  • 9 a.m. to 3 p.m., Senior Design Project Demonstrations, Union Ballroom corridor – Eighteen teams of seniors in mechanical engineering will exhibit their design projects using posters and-or hands-on demonstrations. (See list below.)

  • 9:30 a.m.-11:30 a.m., Trebuchet Competition, Center Ballroom – Junior high school students will build trebuchets, which are like catapults, except they are powered by a counterweight rather than by a release of tension. As in past years, the trebuchets will hurl toy BYU cougars to their doom. Teams will compete based on who can fling the cougars the farthest and most accurately.

  • 11 a.m. to 1:30 p.m., Little Egg Riding Hood, East Ballroom. First-year mechanical engineering students were allowed to spend no more than $15 to design and build autonomous machines to carry raw eggs, hopefully without breaking them. Based loosely on the folk tale about Little Red Riding Hood, the Little Egg Riding Hoods must cross a manmade river and travel through obstacles in the “woods” to reach grandmother”s house. Members of the winning team – those whose eggs don’t splatter en route – get to skip the final exam in their design and visualization course.

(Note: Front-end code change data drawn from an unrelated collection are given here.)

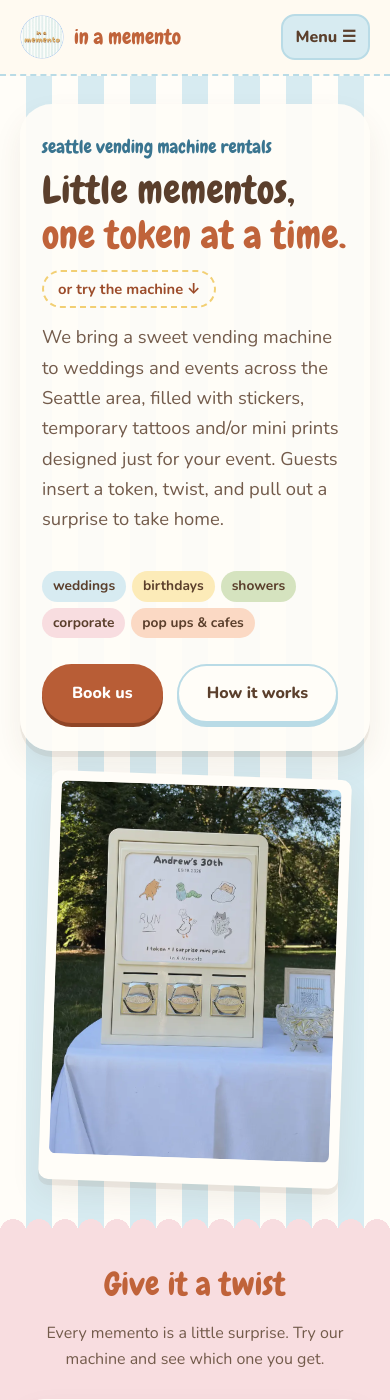
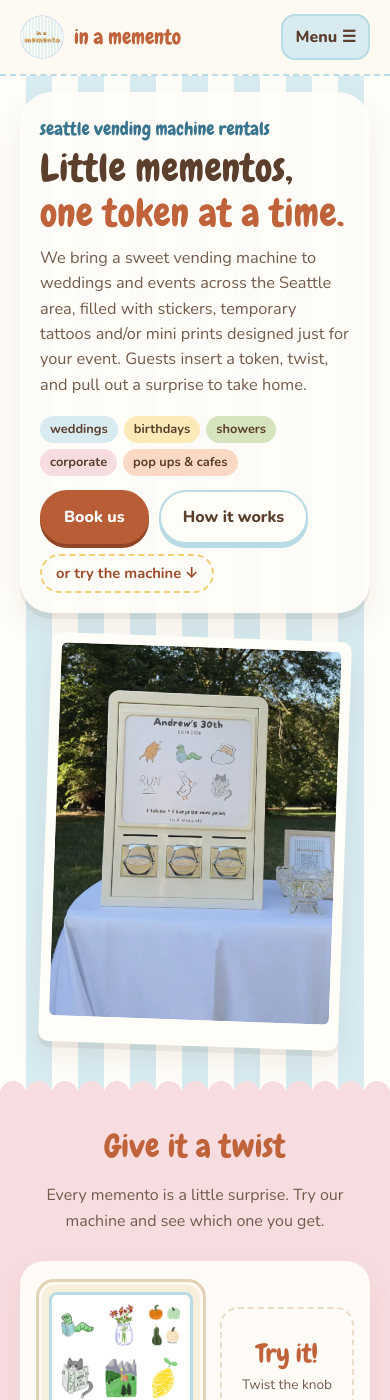
Before and after one commit to andrew-hy-kim/in.a.memento, a Jekyll site: the page built from index.html, in a window 390 px wide and 1400 px high. Built offline with Jekyll 4.4.1, drawn with Linux system fonts in a browser that asks for light colours.

Commit message:
Phones: 'or try the machine' back under the buttons, with a compact hero so it sits clear of the bottom edge on first load (no double tap on iPhone)
Co-Authored-By: Claude Opus 5.5 <noreply@anthropic.com>
Claude-Session: https://claude.ai/code/session_01A4x6zNFM2ikQnVBPRWM1LK

```diff
--- a/css/style.css
+++ b/css/style.css
@@ -1946,14 +1946,28 @@ main > section + section,
 /* sections that in-page links jump to get focus for keyboard users; no outline box around the whole section */
 section[tabindex="-1"]:focus, .faq-group[tabindex="-1"]:focus { outline: none; }
 
-/* Phones: "or try the machine" sits right under the headline, well clear of the bottom edge,
-   where iPhone browsers use the first tap to bring their toolbar back */
+/* Phones: a more compact hero, so "Book us", "How it works" and "or try the machine" all sit well
+   above the bottom edge on first load. iPhone browsers use a first tap at the very bottom edge to
+   bring their toolbar back, which made the link need two taps. */
 @media (max-width: 640px) {
-  .hero-copy { display: flex; flex-direction: column; }
-  .hero-copy > .eyebrow { order: 0; align-self: flex-start; }
-  .hero-copy > h1 { order: 1; }
-  .hero-copy > .hero-try { order: 2; margin: -6px 0 14px; }
-  .hero-copy > .hero-lead { order: 3; }
-  .hero-copy > .pill-row { order: 4; }
-  .hero-copy > .btn-row { order: 5; }
-}
+  .hero { padding-top: 16px; }
+  .hero-copy { padding: 22px 20px 20px; }
+  .hero .eyebrow { margin-bottom: 2px; }
+  .hero h1 { margin-bottom: 0.3em; }
+  .hero-lead { font-size: 1.02rem; line-height: 1.55; margin-bottom: 0.8em; }
+  .hero .pill-row { gap: 6px; margin-bottom: 14px; }
+  .hero .pill { font-size: 0.8rem; padding: 3px 10px; }
+  .hero .btn-row { gap: 10px; }
+  .hero .btn-row .btn { padding: 12px 22px; }
+  .hero-try { margin-top: 10px; }
+}
+@media (max-width: 380px) {
+  .hero-copy { padding: 18px 16px 16px; }
+  .hero h1 { font-size: 2.15rem; }
+  .hero .eyebrow { font-size: 1.3rem; }
+  .hero-lead { font-size: 0.97rem; line-height: 1.5; }
+  .hero .pill { font-size: 0.76rem; padding: 2px 9px; }
+  .hero .btn-row .btn { padding: 11px 18px; }
+}
+/* very short phone screens (iPhone SE): skip the event tags so the buttons and link stay clear of the bottom edge */
+@media (max-width: 380px) and (max-height: 600px) { .hero .pill-row { display: none; } }
```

  • 1 p.m. to 3 p.m., Mechanical Engineering and the Goblet of U robot competition, Saltair Room. This event is based on “Harry Potter and the Goblet of Fire,” in which the young wizard is selected by a magical artifact known as the Goblet of Fire to play in the Triwizard Tournament. Harry also is known for playing Quidditch, a soccer-like game in which broomstick-riding players score goals with balls named Quaffles. In the robot version, teams of third-year mechanical engineering students have built autonomous robots that must determine how to move through a labyrinth of walls, find a secret code required to enter a secret door and retrieve the Quaffle, which in this case is a ping-pong ball. Once past the secret door, the robots must place the Quaffle inside a goblet. Members of the winning team will be excused from the final exam in their mechatronics course.

(Poster presentations about the robots will be displayed from 9 a.m. to noon in the Saltair Room.)

(Note to television news crews: The robots’ infrared sensors are designed to minimize the possibility of TV cameras interfering with operation of the robots – a problem during some past events. There also will be a designated, taped-off space for camera crews.)

Here is a partial list of this year’s Senior Design Projects:

  • An all-terrain walker for a child with cerebral palsy.

  • A backpacking heater that will heat a sleeping bag or coat.

  • Chumbleysticks, a type of ski designed to perform consistently in all snow conditions for all skiers.

  • A prototype of an economical desalinization process that could produce drinking water after disasters such as Hurricane Katrina.

  • A Formula I type racecar built to compete in a national competition, a mini-Baja, single-person dune buggy, and a fast, safe downhill soapbox derby-style racer.

  • A hexaball, or spherical robot with six independently powered and controlled legs.

  • A high-speed, unmanned aerial vehicle meant to break the speed record for its class (250 to 300 mph) and that weigh less than 50 pounds, a “micro” air vehicle equipped to conduct aerial surveillance, and a small unmanned aircraft to help biologists observe whales off the coast of Argentina.

  • A “microfluidic spotter” that eventually would be used by doctors to quickly determine the best medicines to use given an individual patient’s body chemistry.

  • A scuba pool designed for scuba shops to use in trade shows and to teach students all that is necessary to become certified scuba divers.